SA monitoring developments in DRC
Pretoria - South Africa says it will continue to follow closely the developments in Democratic Republic of Congo (DRC).
Briefing reporters on Wednesday on the latest developments on the continent, International Relations and Cooperation Deputy Minister, Ebrahim Ebrahim, said the situation in the DRC was a subject of discussion at an extraordinary Southern African Development Community (SADC) summit held in Maputo last Friday.
Ebrahim said the summit urged the African Union Commission, SADC and the International Conference on the Great Lakes Region (ICGLR) to urgently engage the United Nations on the deployment of the Neutral International Force (NIF) in eastern DRC, and reiterated its decision to expedite the deployment.
The regional body is awaiting a mandate from the United Nations Security Council in order to deploy forces in the troubled eastern region, which is facing a worsening security and humanitarian crisis as the M23 rebel group tries to overthrow the government.
SADC member states like South Africa, Tanzania, Malawi, Lesotho, Mauritius and Zimbabwe have pledged to contribute to the NIF.
The SADC brigade will nominally fall under the UN mandate, but there have been reports that it will have its own command structure.
Ebrahim also reported that last week’s extraordinary summit also welcomed UN Secretary General Ban-Ki Moon’s initiative towards bringing peace and stability in the eastern part of the DRC, and commended his proposed peace, security and cooperation framework for the region.
According to Ban’s plan, the troops would not only be there for peacekeeping, but could also intervene in the fighting.
International players have been frustrated by the inability of the UN troops already in the DRC to intervene in the conflict.
With regard to the arrest of 19 people in a remote area in Limpopo, who are suspected of plotting to overthrow the DRC government, the deputy minister reiterated that South Africa was opposed to any move to overthrow a government through military means.
The suspects are believed to have been in the country for military training.
Moving on to Mali, Ebrahim announced that the first consignment of humanitarian from South Africa arrived in Bamako on Tuesday.

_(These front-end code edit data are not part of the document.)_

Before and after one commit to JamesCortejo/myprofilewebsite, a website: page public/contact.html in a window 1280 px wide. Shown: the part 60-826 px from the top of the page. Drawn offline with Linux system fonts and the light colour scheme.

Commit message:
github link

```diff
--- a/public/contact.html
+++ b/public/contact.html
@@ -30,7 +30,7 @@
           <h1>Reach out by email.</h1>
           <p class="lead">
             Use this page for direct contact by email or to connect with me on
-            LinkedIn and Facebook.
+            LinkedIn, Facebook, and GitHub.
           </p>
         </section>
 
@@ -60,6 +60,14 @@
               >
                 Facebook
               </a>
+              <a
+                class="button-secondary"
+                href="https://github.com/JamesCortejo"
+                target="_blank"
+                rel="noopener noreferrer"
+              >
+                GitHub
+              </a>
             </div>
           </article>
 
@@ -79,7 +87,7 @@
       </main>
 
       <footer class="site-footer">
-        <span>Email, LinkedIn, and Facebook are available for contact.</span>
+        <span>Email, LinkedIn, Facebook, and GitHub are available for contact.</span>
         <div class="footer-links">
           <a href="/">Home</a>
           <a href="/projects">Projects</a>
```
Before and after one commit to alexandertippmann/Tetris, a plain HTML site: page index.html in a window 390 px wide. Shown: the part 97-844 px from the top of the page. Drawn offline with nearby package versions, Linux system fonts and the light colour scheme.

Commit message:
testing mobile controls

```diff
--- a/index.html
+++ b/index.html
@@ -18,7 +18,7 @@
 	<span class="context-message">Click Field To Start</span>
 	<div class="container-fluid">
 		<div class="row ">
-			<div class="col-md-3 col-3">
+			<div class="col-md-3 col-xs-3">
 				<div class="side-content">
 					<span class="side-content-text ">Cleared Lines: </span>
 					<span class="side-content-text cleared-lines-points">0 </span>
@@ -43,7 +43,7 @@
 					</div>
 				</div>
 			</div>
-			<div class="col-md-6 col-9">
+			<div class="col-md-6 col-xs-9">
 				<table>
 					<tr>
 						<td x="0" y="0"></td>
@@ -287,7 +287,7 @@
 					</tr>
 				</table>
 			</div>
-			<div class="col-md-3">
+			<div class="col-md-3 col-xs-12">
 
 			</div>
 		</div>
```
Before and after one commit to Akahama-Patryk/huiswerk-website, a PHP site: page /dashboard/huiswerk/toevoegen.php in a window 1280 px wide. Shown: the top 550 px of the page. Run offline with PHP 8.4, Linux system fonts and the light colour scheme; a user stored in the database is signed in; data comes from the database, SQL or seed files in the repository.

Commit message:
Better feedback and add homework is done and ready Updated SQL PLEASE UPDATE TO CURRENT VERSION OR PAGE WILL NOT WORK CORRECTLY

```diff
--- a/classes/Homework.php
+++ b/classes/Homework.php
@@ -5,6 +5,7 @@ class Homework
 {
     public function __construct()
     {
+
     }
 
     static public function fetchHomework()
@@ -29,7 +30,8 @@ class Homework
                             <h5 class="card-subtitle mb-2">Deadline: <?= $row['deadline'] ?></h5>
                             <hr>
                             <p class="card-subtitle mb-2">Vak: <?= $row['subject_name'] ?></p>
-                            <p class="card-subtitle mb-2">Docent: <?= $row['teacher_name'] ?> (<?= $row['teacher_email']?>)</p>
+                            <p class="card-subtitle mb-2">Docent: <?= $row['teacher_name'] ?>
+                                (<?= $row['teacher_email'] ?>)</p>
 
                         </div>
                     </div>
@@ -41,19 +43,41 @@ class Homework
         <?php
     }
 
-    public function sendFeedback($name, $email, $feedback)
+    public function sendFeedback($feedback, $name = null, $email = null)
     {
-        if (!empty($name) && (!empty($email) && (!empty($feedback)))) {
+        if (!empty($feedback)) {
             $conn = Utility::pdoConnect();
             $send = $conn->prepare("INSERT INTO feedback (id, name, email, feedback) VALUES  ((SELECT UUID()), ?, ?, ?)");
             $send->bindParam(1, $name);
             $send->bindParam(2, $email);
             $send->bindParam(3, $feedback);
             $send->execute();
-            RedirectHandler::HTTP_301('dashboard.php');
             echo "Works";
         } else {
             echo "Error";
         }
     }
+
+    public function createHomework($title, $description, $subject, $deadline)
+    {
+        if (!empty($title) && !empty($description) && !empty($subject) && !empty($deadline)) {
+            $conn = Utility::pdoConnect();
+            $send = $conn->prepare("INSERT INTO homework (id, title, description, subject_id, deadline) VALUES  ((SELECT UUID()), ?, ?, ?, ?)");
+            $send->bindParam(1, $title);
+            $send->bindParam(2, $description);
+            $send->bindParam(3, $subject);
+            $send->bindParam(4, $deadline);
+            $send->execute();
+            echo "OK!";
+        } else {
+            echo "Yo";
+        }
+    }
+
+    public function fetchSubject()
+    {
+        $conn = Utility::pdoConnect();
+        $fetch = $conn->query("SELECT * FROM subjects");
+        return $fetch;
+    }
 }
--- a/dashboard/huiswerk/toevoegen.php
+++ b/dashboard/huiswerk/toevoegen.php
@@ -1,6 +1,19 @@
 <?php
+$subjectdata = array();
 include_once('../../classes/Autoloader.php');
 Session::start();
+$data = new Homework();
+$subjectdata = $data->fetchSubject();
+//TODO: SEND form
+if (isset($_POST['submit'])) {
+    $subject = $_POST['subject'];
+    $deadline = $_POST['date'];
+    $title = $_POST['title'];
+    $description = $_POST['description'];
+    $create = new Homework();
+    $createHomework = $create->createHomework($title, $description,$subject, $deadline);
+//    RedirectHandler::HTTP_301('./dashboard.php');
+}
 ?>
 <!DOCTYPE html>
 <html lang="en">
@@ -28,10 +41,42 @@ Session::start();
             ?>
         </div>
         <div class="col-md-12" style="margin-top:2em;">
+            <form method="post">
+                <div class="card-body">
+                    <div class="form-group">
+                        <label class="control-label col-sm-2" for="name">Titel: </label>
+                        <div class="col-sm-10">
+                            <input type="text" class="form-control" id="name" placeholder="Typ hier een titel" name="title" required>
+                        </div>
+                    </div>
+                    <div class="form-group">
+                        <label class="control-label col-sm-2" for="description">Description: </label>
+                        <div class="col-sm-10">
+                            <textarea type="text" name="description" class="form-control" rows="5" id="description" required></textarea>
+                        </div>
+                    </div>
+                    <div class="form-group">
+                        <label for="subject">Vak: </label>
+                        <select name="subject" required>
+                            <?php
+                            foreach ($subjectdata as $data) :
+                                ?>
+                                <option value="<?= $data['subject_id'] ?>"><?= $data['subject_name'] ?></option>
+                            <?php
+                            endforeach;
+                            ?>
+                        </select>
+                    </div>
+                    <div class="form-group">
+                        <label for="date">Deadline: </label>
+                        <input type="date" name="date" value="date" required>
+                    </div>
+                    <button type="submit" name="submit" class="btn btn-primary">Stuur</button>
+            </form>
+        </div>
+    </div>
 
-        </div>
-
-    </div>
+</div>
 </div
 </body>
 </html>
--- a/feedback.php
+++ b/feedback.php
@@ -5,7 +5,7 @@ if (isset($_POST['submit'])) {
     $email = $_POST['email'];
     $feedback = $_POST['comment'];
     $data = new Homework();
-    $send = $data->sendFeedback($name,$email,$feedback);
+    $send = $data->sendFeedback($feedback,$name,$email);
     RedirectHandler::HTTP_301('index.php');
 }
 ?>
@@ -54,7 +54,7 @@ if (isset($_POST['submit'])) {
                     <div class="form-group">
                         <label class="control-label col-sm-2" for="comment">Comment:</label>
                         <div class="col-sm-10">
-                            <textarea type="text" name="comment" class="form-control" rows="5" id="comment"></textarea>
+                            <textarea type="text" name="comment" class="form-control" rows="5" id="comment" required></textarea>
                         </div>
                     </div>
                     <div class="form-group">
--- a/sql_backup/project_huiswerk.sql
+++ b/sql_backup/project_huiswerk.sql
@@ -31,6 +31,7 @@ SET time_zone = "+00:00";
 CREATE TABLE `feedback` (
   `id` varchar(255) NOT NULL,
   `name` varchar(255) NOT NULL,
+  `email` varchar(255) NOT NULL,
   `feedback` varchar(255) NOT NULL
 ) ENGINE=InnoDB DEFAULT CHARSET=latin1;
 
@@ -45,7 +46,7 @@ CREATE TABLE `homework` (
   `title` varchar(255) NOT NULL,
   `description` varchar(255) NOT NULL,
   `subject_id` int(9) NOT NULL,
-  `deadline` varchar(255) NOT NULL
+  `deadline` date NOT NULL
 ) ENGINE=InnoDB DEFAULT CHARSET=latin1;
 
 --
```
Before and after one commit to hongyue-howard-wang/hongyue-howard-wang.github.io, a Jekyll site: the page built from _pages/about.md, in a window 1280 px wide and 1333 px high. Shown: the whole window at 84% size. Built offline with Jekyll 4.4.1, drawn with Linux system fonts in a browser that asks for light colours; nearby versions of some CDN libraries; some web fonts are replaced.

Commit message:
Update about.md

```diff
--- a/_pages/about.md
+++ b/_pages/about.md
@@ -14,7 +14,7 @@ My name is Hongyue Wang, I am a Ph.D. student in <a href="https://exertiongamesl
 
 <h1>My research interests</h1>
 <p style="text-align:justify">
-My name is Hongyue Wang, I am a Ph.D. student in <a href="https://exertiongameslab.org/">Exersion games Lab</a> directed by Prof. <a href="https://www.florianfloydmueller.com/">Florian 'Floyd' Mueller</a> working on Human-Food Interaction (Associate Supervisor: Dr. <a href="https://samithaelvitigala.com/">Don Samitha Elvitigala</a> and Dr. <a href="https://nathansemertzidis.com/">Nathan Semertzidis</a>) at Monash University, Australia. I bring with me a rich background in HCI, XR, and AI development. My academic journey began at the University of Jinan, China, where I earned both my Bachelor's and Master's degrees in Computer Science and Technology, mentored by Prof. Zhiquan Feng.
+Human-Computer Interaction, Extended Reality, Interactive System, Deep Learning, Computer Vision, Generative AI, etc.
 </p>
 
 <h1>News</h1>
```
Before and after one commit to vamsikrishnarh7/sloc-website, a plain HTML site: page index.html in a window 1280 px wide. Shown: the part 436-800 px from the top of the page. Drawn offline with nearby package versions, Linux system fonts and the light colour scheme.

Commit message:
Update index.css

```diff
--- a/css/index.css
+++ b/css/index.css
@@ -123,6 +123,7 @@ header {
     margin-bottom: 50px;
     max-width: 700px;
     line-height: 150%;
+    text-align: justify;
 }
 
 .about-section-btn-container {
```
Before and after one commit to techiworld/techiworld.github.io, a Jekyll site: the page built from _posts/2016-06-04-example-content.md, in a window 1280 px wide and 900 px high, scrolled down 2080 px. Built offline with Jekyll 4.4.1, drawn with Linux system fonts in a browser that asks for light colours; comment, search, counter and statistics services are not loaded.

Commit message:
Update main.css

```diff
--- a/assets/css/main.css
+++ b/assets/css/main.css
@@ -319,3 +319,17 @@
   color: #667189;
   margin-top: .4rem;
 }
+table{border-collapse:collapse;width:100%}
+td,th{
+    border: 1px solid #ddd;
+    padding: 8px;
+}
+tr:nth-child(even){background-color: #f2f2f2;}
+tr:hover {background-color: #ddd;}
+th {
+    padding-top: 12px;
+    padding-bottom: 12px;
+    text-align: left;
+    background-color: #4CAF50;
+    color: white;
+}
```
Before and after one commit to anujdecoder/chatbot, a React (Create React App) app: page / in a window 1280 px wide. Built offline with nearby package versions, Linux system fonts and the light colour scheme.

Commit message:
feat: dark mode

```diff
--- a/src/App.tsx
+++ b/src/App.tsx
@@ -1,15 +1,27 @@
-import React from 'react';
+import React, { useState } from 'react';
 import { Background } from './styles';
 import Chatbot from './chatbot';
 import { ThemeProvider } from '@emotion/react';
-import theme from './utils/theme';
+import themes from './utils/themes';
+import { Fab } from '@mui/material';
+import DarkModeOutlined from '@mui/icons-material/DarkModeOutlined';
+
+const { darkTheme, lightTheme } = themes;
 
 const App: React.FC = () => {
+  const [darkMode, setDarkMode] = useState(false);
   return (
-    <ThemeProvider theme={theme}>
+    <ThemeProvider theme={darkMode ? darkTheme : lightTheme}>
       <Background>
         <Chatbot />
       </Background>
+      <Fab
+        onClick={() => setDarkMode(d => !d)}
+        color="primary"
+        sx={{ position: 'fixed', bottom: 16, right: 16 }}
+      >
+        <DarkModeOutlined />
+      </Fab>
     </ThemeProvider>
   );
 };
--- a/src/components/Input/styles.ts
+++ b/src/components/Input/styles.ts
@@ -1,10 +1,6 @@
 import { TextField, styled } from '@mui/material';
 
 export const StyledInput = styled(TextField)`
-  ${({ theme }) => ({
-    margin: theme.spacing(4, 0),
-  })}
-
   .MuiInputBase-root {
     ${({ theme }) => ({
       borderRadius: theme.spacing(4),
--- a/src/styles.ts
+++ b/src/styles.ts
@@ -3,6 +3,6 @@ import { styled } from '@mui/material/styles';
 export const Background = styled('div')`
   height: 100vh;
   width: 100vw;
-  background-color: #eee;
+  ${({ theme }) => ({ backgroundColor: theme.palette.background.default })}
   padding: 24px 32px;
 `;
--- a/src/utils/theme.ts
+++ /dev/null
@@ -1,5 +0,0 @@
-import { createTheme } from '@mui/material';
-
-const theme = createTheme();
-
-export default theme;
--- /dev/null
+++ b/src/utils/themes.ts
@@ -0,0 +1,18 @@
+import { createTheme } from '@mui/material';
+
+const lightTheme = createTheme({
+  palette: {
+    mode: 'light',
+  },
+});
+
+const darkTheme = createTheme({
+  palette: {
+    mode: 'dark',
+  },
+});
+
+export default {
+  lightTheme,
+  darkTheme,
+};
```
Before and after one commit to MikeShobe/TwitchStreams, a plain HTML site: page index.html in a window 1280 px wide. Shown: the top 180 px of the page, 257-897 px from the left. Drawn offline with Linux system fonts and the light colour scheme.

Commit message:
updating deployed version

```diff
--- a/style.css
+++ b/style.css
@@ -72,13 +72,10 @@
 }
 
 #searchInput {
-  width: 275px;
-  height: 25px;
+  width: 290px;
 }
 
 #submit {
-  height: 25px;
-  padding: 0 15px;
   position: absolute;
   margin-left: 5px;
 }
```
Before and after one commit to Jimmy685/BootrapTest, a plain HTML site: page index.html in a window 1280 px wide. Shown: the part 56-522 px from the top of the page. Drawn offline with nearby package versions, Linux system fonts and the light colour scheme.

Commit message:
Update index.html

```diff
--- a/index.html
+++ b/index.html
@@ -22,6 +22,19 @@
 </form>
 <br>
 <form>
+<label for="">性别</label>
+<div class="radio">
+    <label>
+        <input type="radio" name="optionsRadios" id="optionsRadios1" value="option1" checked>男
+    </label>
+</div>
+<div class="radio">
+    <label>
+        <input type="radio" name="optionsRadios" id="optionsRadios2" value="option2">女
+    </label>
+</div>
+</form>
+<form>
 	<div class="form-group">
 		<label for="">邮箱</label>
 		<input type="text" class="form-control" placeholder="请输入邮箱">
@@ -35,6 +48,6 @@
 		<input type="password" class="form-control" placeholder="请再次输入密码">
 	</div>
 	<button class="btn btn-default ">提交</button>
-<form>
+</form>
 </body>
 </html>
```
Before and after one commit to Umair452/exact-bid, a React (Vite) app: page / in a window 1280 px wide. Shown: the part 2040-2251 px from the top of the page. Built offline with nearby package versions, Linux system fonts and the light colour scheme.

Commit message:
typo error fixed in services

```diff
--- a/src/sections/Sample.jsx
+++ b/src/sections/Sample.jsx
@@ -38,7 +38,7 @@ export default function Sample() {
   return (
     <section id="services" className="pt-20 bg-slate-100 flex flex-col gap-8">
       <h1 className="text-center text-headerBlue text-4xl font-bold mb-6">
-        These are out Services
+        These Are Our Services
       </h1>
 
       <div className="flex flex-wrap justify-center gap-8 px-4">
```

The consignment consists of 1 000 tons of maize, 1 000 tons of sugar and 42 tons of powdered milk.
The remaining aid is due to leave South African ports in the next few weeks.
“South Africa remains concerned about the security of the invaluable historic manuscripts that document Africa’s contribution to scientific evolution and the reported damage caused to the Ahmed Baba Institute of Higher Learning and Islamic Research in Timbuktu a few weeks ago,” he said.
Updating on the upcoming Brics leaders’ summit, which is scheduled for 26-27 March 2013 at the Inkosi Albert Luthuli International Convention Centre in Durban, Ebrahim said plans were in full swing, with a number of high-level events taking place as part of the run-up to the summit.
He said Tuesday’s meeting between International Relations Minister Maite Nkoana-Mashabane and her Russian counterpart Sergey Lavrov also detailed preparations for the upcoming summit and the State Visit by Russian President Vladimir Putin, which is scheduled for 28 March.
“On 19 February 2013, Minister Nkoana Mashabane will receive her counterpart, Mr Yang Jiechi, the Minister of Foreign Affairs of the People’s Republic of China in Cape Town.
“It is expected that the upcoming Brics summit will be high on the agenda of the bilateral consultations,” said Ebrahim.
Another event is the meeting of the Brics deputies, which will take place in Moscow this Friday. The officials are expected to discuss the draft report of the Brics Joint Working Group on the idea of a New Development Bank. - SAnews.gov.za